If you are experiencing distress, please reach out to see how we may be helpful to you. Call 516-221-9494.
If you are in crisis and require immediate help, a free mental health hotline for New Yorkers has been created. This hotline will offer free emotional support on a one time consultation basis. The phone number to call is 844-863-9314.
Nassim Nicholas Taleb.
The difference between technology and slavery is that slaves are fully aware that they are not free.
Internet: absolute communication, absolute isolation.
(I didn’t know which quote post to use for this, so I decided to use both.)
In our hyper-connected world, it can be all too easy to fall into an addiction to something that most of us consider essential to our daily lives: the magical internet. This addiction may take the form of hours spent reading blogs, or following Facebook links and paths, or even just checking email over and over.
Regardless of what form it takes, it may take us a while to recognize it as an addiction at all.
Like other addictions, we most likely have denied it and or rationalized it to ourselves, convincing ourselves that we need to check email so frequently so that we don’t miss an important business opportunity, or that we need to look on Facebook to keep up with friends and family. We think of it as just a harmless habit.
Indeed, that can be one of the hardest things about this addiction – unlike alcohol or drugs, we can’t just stay away from it.
Everywhere we go, triggers will present themselves, including, possibly, our very real and valid work needs. Even if we are not in an office, the person next to us on their phone or iPad makes us reach for our cell phone in response, as if we, too, are important.
So How Can We Start To Stop The Addiction?
We can start by getting some success in concrete ways.
- Perhaps decide on times that you will turn the phone off - maybe after getting home for work or during family time.
- Start small here.
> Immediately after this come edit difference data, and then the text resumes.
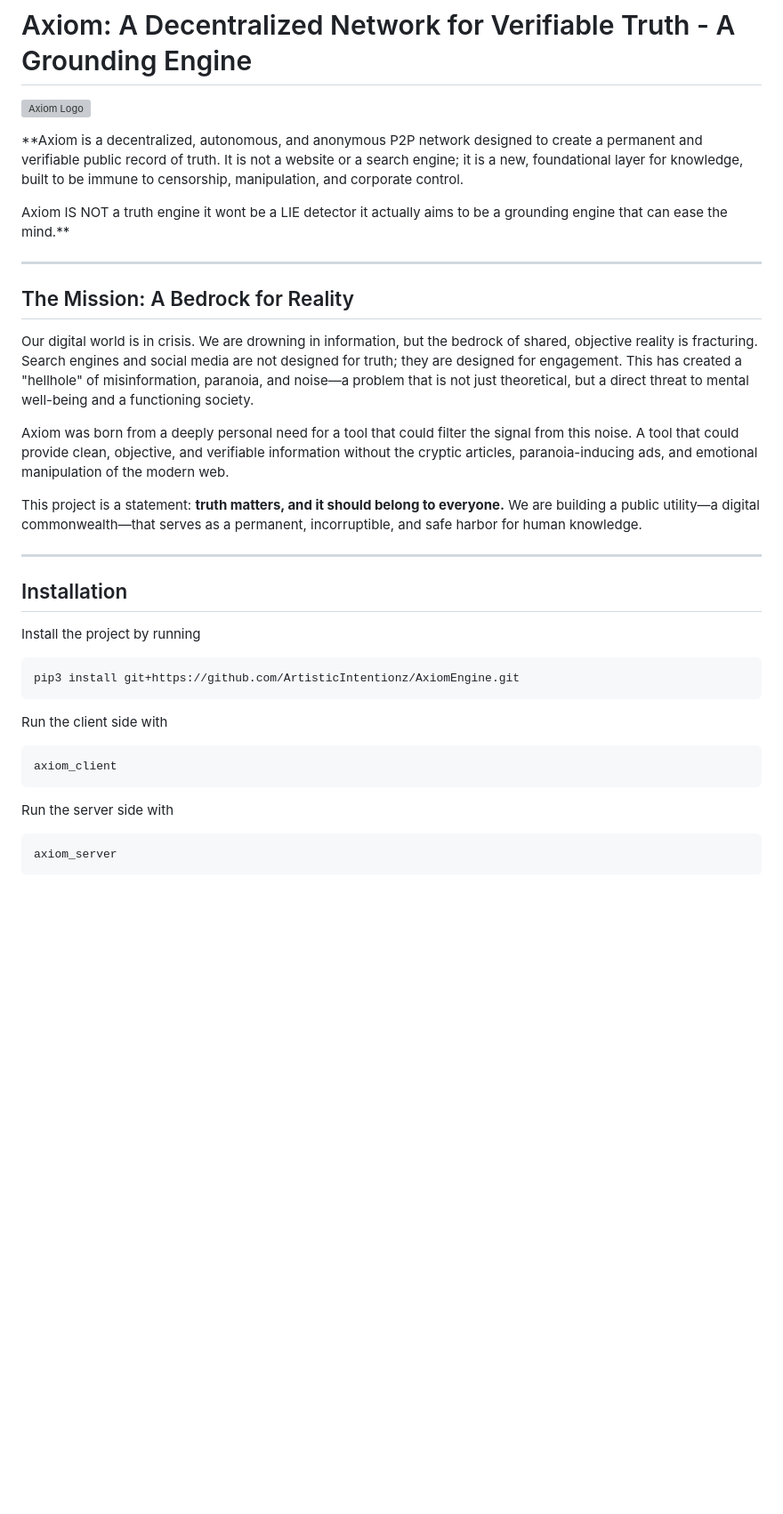
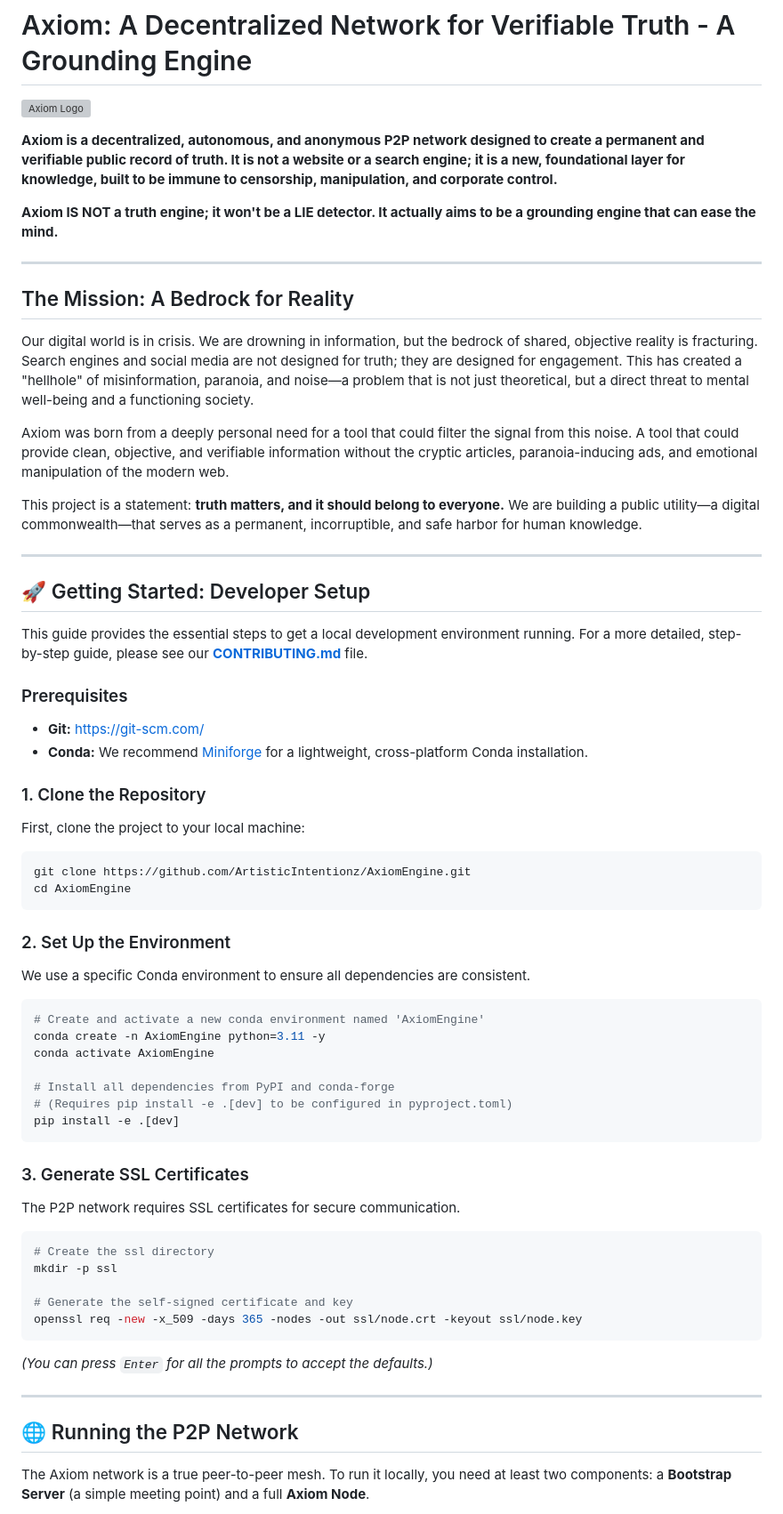
Before and after one commit to ArtisticIntentionz/AxiomEngine, a Markdown page: README.md, the part around one of its changes. Shown at 89% size. Rendered like a GitHub page; blank space fills up the shorter version; grey boxes are pictures that could not be loaded.

Commit message:
Update README.md
Installation**

````diff
--- a/README.md
+++ b/README.md
@@ -2,49 +2,69 @@
 
 ![Axiom Logo](https://raw.githubusercontent.com/ArtisticIntentionz/AxiomEngine/main/main/Axiom_logo.PNG)
 
-**Axiom is a decentralized, autonomous, and anonymous P2P network
-designed to create a permanent and verifiable public record of truth. It
-is not a website or a search engine; it is a new, foundational layer for
-knowledge, built to be immune to censorship, manipulation, and corporate
-control.
+**Axiom is a decentralized, autonomous, and anonymous P2P network designed to create a permanent and verifiable public record of truth. It is not a website or a search engine; it is a new, foundational layer for knowledge, built to be immune to censorship, manipulation, and corporate control.**
 
-Axiom IS NOT a truth engine it wont be a LIE detector it actually aims
-to be a grounding engine that can ease the mind.**
+**Axiom IS NOT a truth engine; it won't be a LIE detector. It actually aims to be a grounding engine that can ease the mind.**
 
 ---
 
 ## The Mission: A Bedrock for Reality
 
-Our digital world is in crisis. We are drowning in information, but the
-bedrock of shared, objective reality is fracturing. Search engines and
-social media are not designed for truth; they are designed for
-engagement. This has created a "hellhole" of misinformation, paranoia,
-and noise—a problem that is not just theoretical, but a direct threat to
-mental well-being and a functioning society.
+Our digital world is in crisis. We are drowning in information, but the bedrock of shared, objective reality is fracturing. Search engines and social media are not designed for truth; they are designed for engagement. This has created a "hellhole" of misinformation, paranoia, and noise—a problem that is not just theoretical, but a direct threat to mental well-being and a functioning society.
 
-Axiom was born from a deeply personal need for a tool that could filter
-the signal from this noise. A tool that could provide clean, objective,
-and verifiable information without the cryptic articles,
-paranoia-inducing ads, and emotional manipulation of the modern web.
+Axiom was born from a deeply personal need for a tool that could filter the signal from this noise. A tool that could provide clean, objective, and verifiable information without the cryptic articles, paranoia-inducing ads, and emotional manipulation of the modern web.
 
-This project is a statement: **truth matters, and it should belong to
-everyone.** We are building a public utility—a digital commonwealth—that
-serves as a permanent, incorruptible, and safe harbor for human
-knowledge.
+This project is a statement: **truth matters, and it should belong to everyone.** We are building a public utility—a digital commonwealth—that serves as a permanent, incorruptible, and safe harbor for human knowledge.
 
 ---
 
-## Installation
-Install the project by running
+## 🚀 Getting Started: Developer Setup
+
+This guide provides the essential steps to get a local development environment running. For a more detailed, step-by-step guide, please see our [**CONTRIBUTING.md**](./CONTRIBUTING.md) file.
+
+### Prerequisites
+
+*   **Git:** [https://git-scm.com/](https://git-scm.com/)
+*   **Conda:** We recommend [Miniforge](https://github.com/conda-forge/miniforge) for a lightweight, cross-platform Conda installation.
+
+### 1. Clone the Repository
+
+First, clone the project to your local machine:
 ```bash
-pip3 install git+https://github.com/ArtisticIntentionz/AxiomEngine.git
+git clone https://github.com/ArtisticIntentionz/AxiomEngine.git
+cd AxiomEngine
 ```
 
-Run the client side with
+### 2. Set Up the Environment
+
+We use a specific Conda environment to ensure all dependencies are consistent.
+
 ```bash
-axiom_client
+# Create and activate a new conda environment named 'AxiomEngine'
+conda create -n AxiomEngine python=3.11 -y
+conda activate AxiomEngine
+
+# Install all dependencies from PyPI and conda-forge
+# (Requires pip install -e .[dev] to be configured in pyproject.toml)
+pip install -e .[dev]
 ```
 
-Run the server side with
+### 3. Generate SSL Certificates
+
+The P2P network requires SSL certificates for secure communication.
+
 ```bash
-axiom_server
+# Create the ssl directory
+mkdir -p ssl
+
+# Generate the self-signed certificate and key
+openssl req -new -x_509 -days 365 -nodes -out ssl/node.crt -keyout ssl/node.key
+```
+*(You can press `Enter` for all the prompts to accept the defaults.)*
+
+---
+
+## 🌐 Running the P2P Network
+
+The Axiom network is a true peer-to-peer mesh. To run it locally, you need at least two components: a **Bootstrap Server** (a simple meeting point) and a full **Axiom Node**.
+
````
Also changed, not shown: other parts of README.md (+62 -90 lines).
We don’t want to start off with “I’m not going to go on my phone all day”, but perhaps just going from five to ten minutes between checking email or Facebook.
Kathleen Dwyer-Blair, LCSW, BCD, Director.
My wish for you to today is for you to become aware of your time spent in front of these magical screens.